*** Opening Information supplied ***
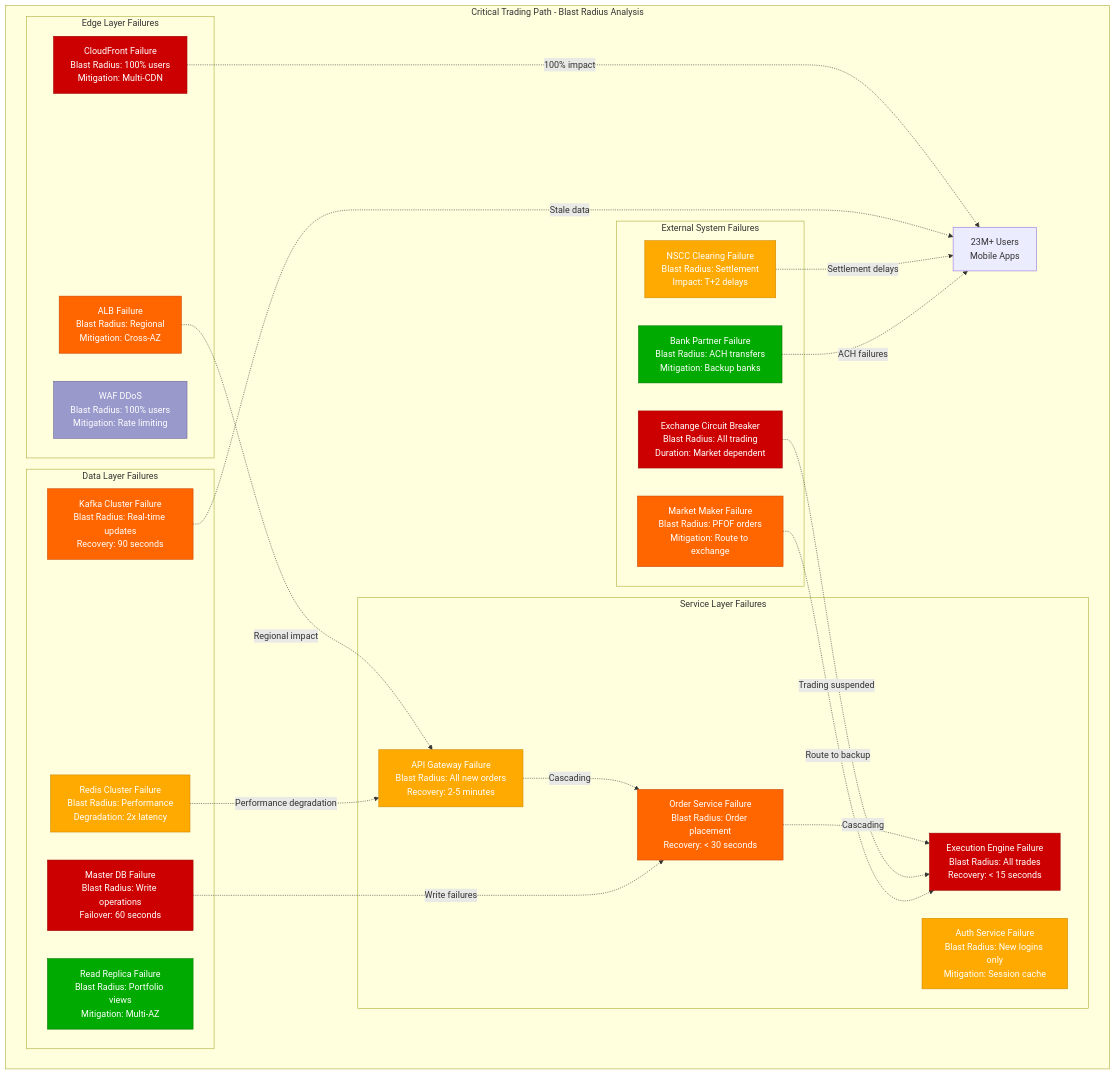
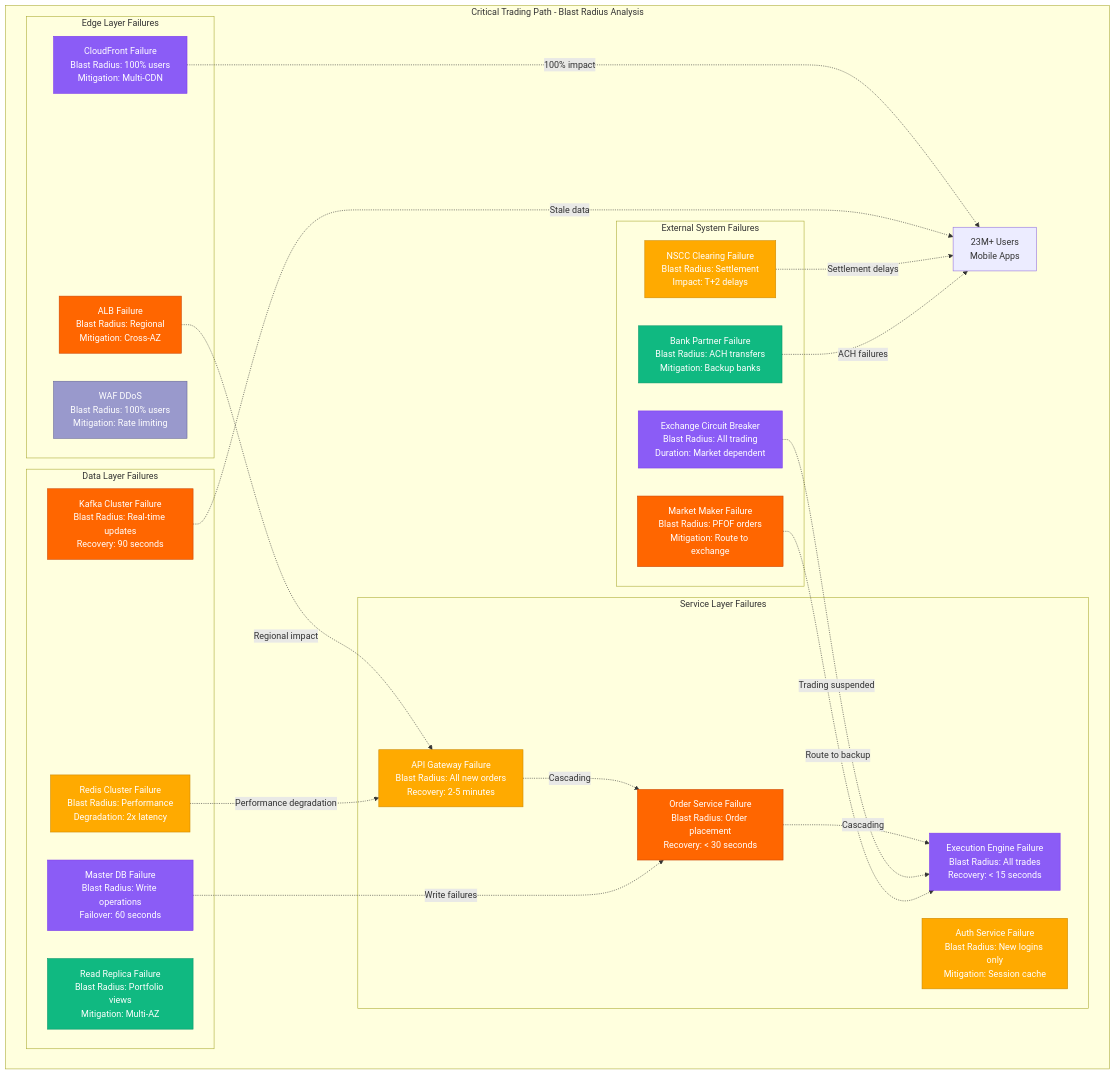
The first of 8 diagrams in site/docs/systems/robinhood/04-failure-domains.md (deepaucksharma/DS), drawn with Mermaid before and after one commit. The commit also changed other lines of this file and 187 other files, not shown here.

````diff
--- a/site/docs/systems/robinhood/04-failure-domains.md
+++ b/site/docs/systems/robinhood/04-failure-domains.md
@@ -7,60 +7,60 @@
 ```mermaid
 graph TB
     subgraph CriticalPath[Critical Trading Path - Blast Radius Analysis]
         USER[23M+ Users<br/>Mobile Apps]
 
         subgraph EdgeFailures[Edge Layer Failures]
             CDN_FAIL[CloudFront Failure<br/>Blast Radius: 100% users<br/>Mitigation: Multi-CDN]
             ALB_FAIL[ALB Failure<br/>Blast Radius: Regional<br/>Mitigation: Cross-AZ]
             WAF_FAIL[WAF DDoS<br/>Blast Radius: 100% users<br/>Mitigation: Rate limiting]
         end
 
         subgraph ServiceFailures[Service Layer Failures]
             API_FAIL[API Gateway Failure<br/>Blast Radius: All new orders<br/>Recovery: 2-5 minutes]
             AUTH_FAIL[Auth Service Failure<br/>Blast Radius: New logins only<br/>Mitigation: Session cache]
             ORDER_FAIL[Order Service Failure<br/>Blast Radius: Order placement<br/>Recovery: < 30 seconds]
             EXEC_FAIL[Execution Engine Failure<br/>Blast Radius: All trades<br/>Recovery: < 15 seconds]
         end
 
         subgraph DataFailures[Data Layer Failures]
             DB_MASTER_FAIL[Master DB Failure<br/>Blast Radius: Write operations<br/>Failover: 60 seconds]
             DB_REPLICA_FAIL[Read Replica Failure<br/>Blast Radius: Portfolio views<br/>Mitigation: Multi-AZ]
             REDIS_FAIL[Redis Cluster Failure<br/>Blast Radius: Performance<br/>Degradation: 2x latency]
             KAFKA_FAIL[Kafka Cluster Failure<br/>Blast Radius: Real-time updates<br/>Recovery: 90 seconds]
         end
 
         subgraph ExternalFailures[External System Failures]
             EXCHANGE_HALT[Exchange Circuit Breaker<br/>Blast Radius: All trading<br/>Duration: Market dependent]
             MM_FAIL[Market Maker Failure<br/>Blast Radius: PFOF orders<br/>Mitigation: Route to exchange]
             CLEARING_FAIL[NSCC Clearing Failure<br/>Blast Radius: Settlement<br/>Impact: T+2 delays]
             BANK_FAIL[Bank Partner Failure<br/>Blast Radius: ACH transfers<br/>Mitigation: Backup banks]
         end
     end
 
     %% Failure propagation paths
     CDN_FAIL -.->|100% impact| USER
     ALB_FAIL -.->|Regional impact| API_FAIL
     API_FAIL -.->|Cascading| ORDER_FAIL
     ORDER_FAIL -.->|Cascading| EXEC_FAIL
     DB_MASTER_FAIL -.->|Write failures| ORDER_FAIL
     REDIS_FAIL -.->|Performance degradation| API_FAIL
     KAFKA_FAIL -.->|Stale data| USER
 
     %% External failure impacts
     EXCHANGE_HALT -.->|Trading suspended| EXEC_FAIL
     MM_FAIL -.->|Route to backup| EXEC_FAIL
     CLEARING_FAIL -.->|Settlement delays| USER
     BANK_FAIL -.->|ACH failures| USER
 
-    classDef criticalStyle fill:#CC0000,stroke:#990000,color:#fff
+    classDef criticalStyle fill:#8B5CF6,stroke:#7C3AED,color:#fff
     classDef highStyle fill:#FF6600,stroke:#CC4400,color:#fff
     classDef mediumStyle fill:#FFAA00,stroke:#CC8800,color:#fff
-    classDef lowStyle fill:#00AA00,stroke:#007700,color:#fff
+    classDef lowStyle fill:#10B981,stroke:#059669,color:#fff
     classDef externalStyle fill:#9999CC,stroke:#666699,color:#fff
 
     class CDN_FAIL,EXEC_FAIL,DB_MASTER_FAIL,EXCHANGE_HALT criticalStyle
     class ALB_FAIL,ORDER_FAIL,KAFKA_FAIL,MM_FAIL highStyle
     class API_FAIL,AUTH_FAIL,REDIS_FAIL,CLEARING_FAIL mediumStyle
     class DB_REPLICA_FAIL,BANK_FAIL lowStyle
     class WAF_FAIL externalStyle
 ```
````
*** Closing Information supplied ***
_Activity_: Find the line with "API_FAIL -.->|Cascading| ORDER_FAIL" in the entries above. Retype it and each line after it, exactly, through the line with "classDef criticalStyle fill:#8B5CF6,stroke:#7C3AED,color:#fff", and stop there.

_Exercise response_:
     API_FAIL -.->|Cascading| ORDER_FAIL
     ORDER_FAIL -.->|Cascading| EXEC_FAIL
     DB_MASTER_FAIL -.->|Write failures| ORDER_FAIL
     REDIS_FAIL -.->|Performance degradation| API_FAIL
     KAFKA_FAIL -.->|Stale data| USER
 
     %% External failure impacts
     EXCHANGE_HALT -.->|Trading suspended| EXEC_FAIL
     MM_FAIL -.->|Route to backup| EXEC_FAIL
     CLEARING_FAIL -.->|Settlement delays| USER
     BANK_FAIL -.->|ACH failures| USER
 
-    classDef criticalStyle fill:#CC0000,stroke:#990000,color:#fff
+    classDef criticalStyle fill:#8B5CF6,stroke:#7C3AED,color:#fff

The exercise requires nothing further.